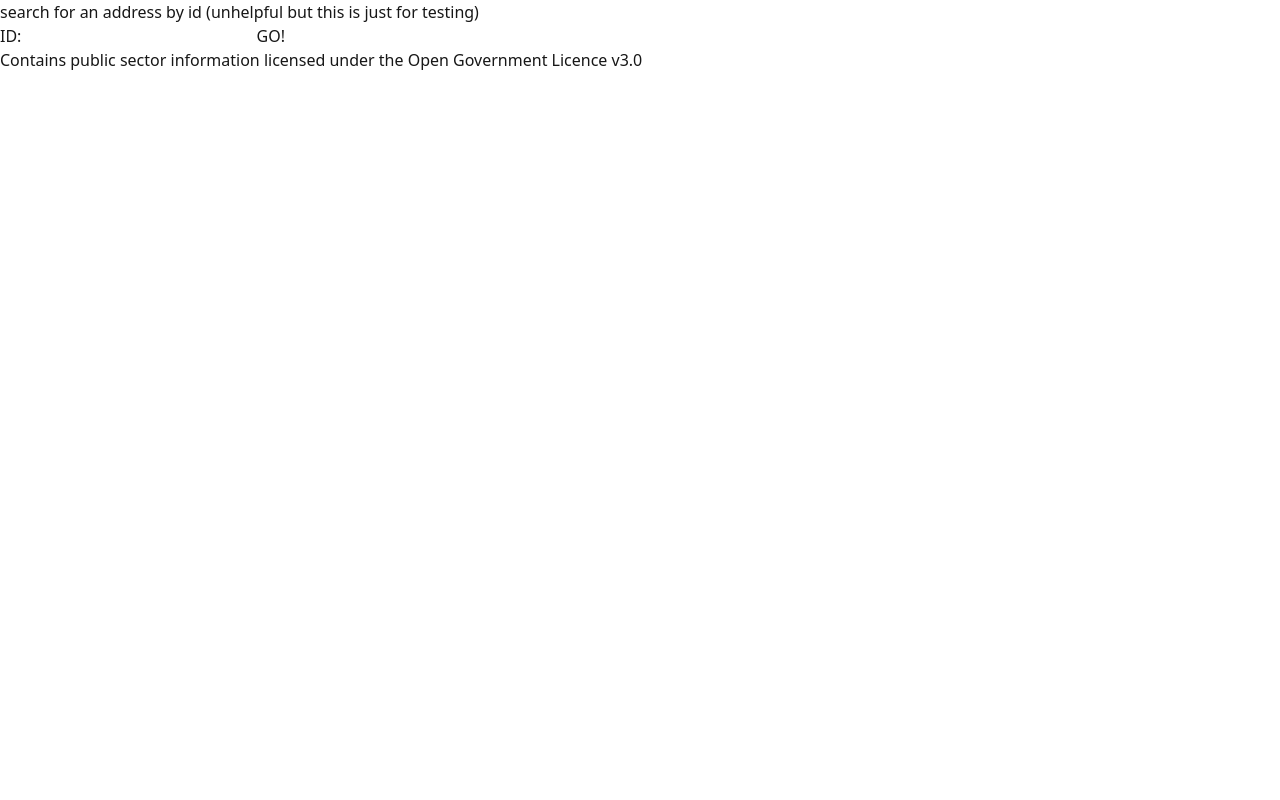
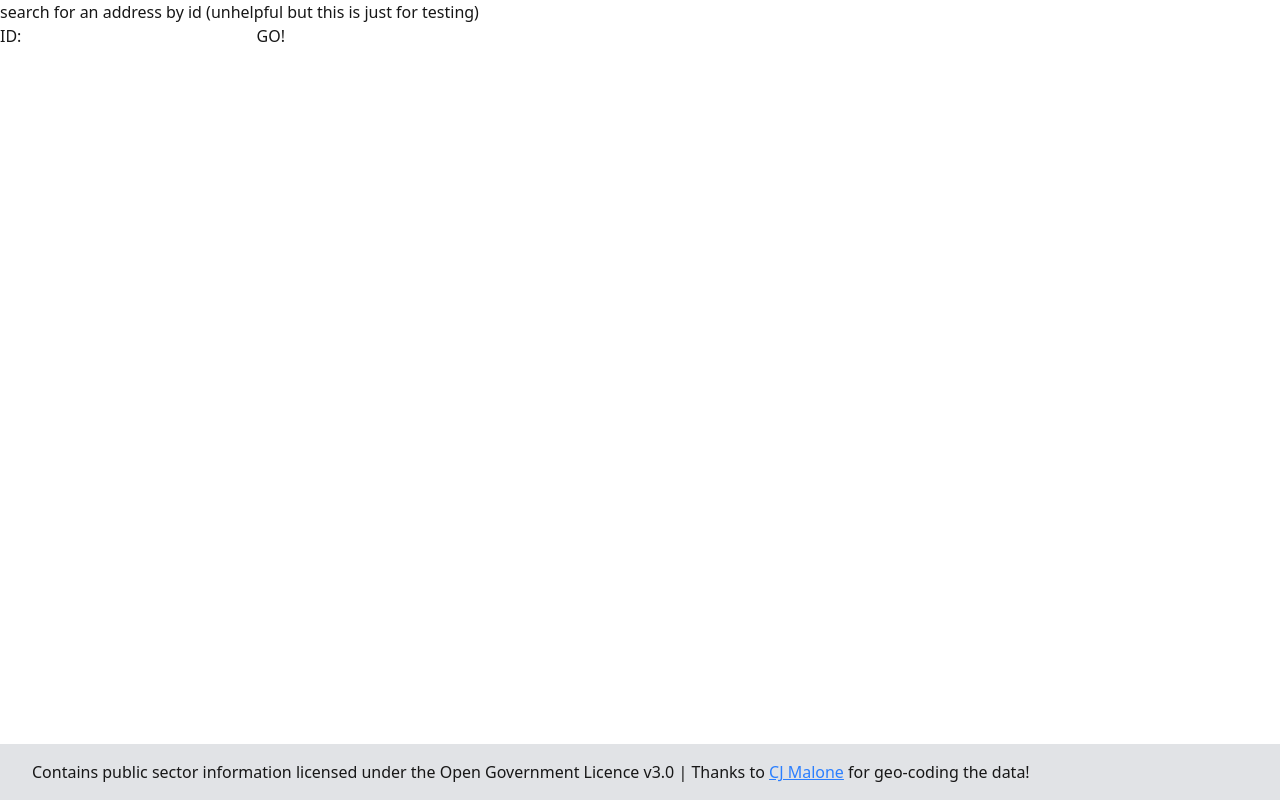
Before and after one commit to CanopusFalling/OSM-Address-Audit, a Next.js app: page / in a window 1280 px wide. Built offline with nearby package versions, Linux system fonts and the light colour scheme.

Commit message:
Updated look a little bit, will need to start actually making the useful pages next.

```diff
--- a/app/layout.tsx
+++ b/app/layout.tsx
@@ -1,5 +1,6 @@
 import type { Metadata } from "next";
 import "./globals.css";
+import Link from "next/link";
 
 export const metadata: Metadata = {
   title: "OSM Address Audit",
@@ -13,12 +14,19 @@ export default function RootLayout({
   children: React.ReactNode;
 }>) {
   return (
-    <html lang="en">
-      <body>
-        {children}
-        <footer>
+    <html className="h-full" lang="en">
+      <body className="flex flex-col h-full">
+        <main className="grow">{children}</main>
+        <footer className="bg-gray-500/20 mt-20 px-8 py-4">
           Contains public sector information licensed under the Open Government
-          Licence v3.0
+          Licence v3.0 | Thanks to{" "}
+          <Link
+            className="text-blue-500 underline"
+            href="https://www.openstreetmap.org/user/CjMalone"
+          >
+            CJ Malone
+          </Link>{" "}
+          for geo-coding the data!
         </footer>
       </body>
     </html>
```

# EXERCISE DESCRIPTION:
Return each line above where the word "import" shows up.

# RESULT OF THE EXERCISE:
 import type { Metadata } from "next";
 import "./globals.css";
+import Link from "next/link";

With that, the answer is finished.